|No. of greyhound pups whelped/registered||4,533||3,747||Slightly more, with NSW coming off the back of the ban.|
|No. of greyhounds registered and under the jurisdiction of the controlling body||7,919 greyhounds in training, as per IER study in 2015-16||26,842||GWIC has legislative jurisdiction over every greyhound owned and kept by registered participants.This means the total dog population under the control of GWIC is much larger than other jurisdictions.|
|No. of participants||15,000||2,970 custodial participants and 25,000 owners||Much higher population of participants in NSW|
|Number of Full Time Equivalent employees who work on welfare and integrity functions||71||67||Comparable|
|Geographical size of State||227,444 kms||801,105 kms||The Victorian industry is centralised within a much smaller geographical footprint compared to NSW, where the industry, both tracks and participants are spread over a vast geographical area.|
|Welfare and integrity expenditure||$19.3 million, with Commission estimate of like for like costs of $15.3 million||$15.6 million||The Commission has endevoured to compare the cost of like for like functions but because of differences in respective organisations it’s difficult to accurately reconcile.|
|Welfare and integrity cost per track||Indeterminate||$0.49 million|
|Welfare and integrity cost per unique greyhound raced||Indeterminate||$2.40|
That comparison shows that NSW operates vastly more tracks and has jurisdiction over a much larger number of greyhounds due to the GWIC’s integrity and welfare programs covering all greyhounds, including retired greyhounds owned by industry participants.

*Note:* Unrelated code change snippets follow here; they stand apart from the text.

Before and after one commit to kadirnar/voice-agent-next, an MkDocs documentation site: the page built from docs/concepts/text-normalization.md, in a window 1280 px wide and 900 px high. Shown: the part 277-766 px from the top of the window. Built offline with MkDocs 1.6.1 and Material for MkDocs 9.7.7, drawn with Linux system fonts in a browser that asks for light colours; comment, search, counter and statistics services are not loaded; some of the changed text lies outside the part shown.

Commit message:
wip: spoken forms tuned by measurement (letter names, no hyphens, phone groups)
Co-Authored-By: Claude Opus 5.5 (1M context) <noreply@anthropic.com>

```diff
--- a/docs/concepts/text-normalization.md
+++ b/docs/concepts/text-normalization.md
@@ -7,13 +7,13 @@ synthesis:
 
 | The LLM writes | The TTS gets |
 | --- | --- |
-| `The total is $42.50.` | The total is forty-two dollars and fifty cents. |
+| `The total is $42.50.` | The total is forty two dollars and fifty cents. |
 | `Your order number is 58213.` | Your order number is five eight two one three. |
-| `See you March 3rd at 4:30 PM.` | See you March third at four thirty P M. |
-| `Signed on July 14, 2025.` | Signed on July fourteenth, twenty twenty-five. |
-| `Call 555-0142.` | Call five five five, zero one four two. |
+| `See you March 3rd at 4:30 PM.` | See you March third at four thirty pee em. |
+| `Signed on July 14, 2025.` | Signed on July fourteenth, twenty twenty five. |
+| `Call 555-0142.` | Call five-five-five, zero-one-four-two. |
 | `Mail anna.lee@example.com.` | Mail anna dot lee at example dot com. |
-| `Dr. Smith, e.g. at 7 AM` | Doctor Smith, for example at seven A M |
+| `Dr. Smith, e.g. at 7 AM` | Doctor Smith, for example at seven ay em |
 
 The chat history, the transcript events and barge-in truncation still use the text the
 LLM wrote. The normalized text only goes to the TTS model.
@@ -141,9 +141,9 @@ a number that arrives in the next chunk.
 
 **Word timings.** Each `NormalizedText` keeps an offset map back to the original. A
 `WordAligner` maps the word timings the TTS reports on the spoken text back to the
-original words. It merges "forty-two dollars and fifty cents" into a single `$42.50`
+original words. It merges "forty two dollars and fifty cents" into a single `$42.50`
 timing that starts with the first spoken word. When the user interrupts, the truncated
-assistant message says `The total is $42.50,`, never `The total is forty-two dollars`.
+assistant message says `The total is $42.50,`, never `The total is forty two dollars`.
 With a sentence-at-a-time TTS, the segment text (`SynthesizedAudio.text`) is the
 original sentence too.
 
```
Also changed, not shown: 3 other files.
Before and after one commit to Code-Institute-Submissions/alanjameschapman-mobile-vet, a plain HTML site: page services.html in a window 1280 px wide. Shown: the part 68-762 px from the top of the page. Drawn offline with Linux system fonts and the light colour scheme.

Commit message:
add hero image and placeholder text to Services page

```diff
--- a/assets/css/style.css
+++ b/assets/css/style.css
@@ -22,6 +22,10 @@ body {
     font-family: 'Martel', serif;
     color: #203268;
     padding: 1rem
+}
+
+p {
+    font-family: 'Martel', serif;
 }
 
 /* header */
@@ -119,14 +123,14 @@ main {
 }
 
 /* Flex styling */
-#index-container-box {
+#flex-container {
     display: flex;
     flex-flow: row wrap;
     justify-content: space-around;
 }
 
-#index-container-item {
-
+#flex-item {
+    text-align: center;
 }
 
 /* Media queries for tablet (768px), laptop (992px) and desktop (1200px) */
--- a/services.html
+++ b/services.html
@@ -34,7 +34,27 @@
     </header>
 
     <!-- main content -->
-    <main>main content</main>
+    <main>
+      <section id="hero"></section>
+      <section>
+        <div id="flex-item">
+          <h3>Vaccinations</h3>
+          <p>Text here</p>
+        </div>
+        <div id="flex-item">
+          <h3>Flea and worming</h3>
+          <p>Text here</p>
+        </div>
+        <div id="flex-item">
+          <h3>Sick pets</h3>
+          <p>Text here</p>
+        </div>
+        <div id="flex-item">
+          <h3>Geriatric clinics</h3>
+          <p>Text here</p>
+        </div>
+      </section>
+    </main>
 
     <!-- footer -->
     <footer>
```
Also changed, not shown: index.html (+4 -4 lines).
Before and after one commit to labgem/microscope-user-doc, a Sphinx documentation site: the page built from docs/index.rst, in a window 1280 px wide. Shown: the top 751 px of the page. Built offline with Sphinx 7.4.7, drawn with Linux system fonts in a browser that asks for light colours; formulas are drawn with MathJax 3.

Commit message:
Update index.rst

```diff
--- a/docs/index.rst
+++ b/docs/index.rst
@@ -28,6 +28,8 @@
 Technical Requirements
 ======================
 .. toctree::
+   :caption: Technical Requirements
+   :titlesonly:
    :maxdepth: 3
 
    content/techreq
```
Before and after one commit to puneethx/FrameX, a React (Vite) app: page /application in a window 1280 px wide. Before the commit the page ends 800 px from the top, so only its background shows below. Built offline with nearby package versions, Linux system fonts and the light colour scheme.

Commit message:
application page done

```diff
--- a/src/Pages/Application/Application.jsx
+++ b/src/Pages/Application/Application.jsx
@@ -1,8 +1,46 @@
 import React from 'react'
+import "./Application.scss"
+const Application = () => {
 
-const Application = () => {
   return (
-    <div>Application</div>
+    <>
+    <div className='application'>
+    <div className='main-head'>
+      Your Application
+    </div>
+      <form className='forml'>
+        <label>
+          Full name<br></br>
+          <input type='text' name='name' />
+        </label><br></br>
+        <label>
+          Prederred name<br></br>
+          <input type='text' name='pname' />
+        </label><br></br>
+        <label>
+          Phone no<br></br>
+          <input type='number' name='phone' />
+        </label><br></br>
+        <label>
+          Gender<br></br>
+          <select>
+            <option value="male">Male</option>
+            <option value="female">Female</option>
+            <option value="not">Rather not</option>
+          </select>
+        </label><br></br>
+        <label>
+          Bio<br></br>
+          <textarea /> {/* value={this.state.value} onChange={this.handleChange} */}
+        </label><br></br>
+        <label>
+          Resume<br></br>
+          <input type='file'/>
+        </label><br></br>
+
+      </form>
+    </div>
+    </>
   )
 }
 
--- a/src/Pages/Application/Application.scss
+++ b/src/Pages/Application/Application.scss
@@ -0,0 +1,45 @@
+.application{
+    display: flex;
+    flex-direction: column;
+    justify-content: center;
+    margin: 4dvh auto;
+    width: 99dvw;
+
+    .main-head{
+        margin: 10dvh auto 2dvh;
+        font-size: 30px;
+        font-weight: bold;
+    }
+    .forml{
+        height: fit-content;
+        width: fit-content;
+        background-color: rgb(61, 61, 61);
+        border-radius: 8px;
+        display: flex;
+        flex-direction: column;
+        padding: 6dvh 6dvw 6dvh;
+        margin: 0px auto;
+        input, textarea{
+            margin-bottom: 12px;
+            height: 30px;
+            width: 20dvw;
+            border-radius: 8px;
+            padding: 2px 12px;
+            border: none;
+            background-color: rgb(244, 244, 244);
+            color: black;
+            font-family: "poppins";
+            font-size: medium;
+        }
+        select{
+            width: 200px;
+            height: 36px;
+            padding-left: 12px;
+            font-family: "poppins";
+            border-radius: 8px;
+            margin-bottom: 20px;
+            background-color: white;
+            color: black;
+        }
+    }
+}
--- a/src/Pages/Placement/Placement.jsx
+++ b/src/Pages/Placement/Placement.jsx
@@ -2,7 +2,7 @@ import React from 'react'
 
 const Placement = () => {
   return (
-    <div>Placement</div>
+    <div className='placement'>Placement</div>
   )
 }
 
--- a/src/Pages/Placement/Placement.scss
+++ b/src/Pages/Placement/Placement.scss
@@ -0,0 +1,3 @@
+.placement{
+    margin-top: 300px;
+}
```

GWIC notes that GRV reported a cost of $19.3 million for its integrity and welfare functions in the 2018/19 financial year. GWIC has endeavoured to compare the cost of “like for like” functions with GRV’s costs. The arrived-at figure of $15.3 million appears reasonable, although differences in the respective organisations make it difficult to accurately reconcile.
Since inception the GWIC has produced regular reports to inform the industry of key measures, including breeding data, injury data, retirement data and the outcomes of disciplinary actions. GWIC’s Annual Report also contains detailed information about its program costs, outcomes and comprehensive financial accounts.
GWIC says that it “welcomes informed discussion about its operations and performance and invites all interested stakeholders to engage with it on these issues. The Commission also invites suggestions about the development of further analysis that could be produced to deepen understanding of the industry’s performance”.
GWIC advises that all requests for financial and recorded data can be directed to [email protected]
So there it is. Less than a week after we called for transparent reporting on industry revenue and expenses from GWIC and GRNSW, GWIC has delivered a broad outline of its current financials. Sure, there could be more detail, but it is a good starting point.
The ball is now firmly in the GRNSW court.
Will GRNSW be transparent on spending and revenue?
Or will we have to wait until its Annual Reports are published later in the year to understand what is behind the current GRNSW and GWIC tiff?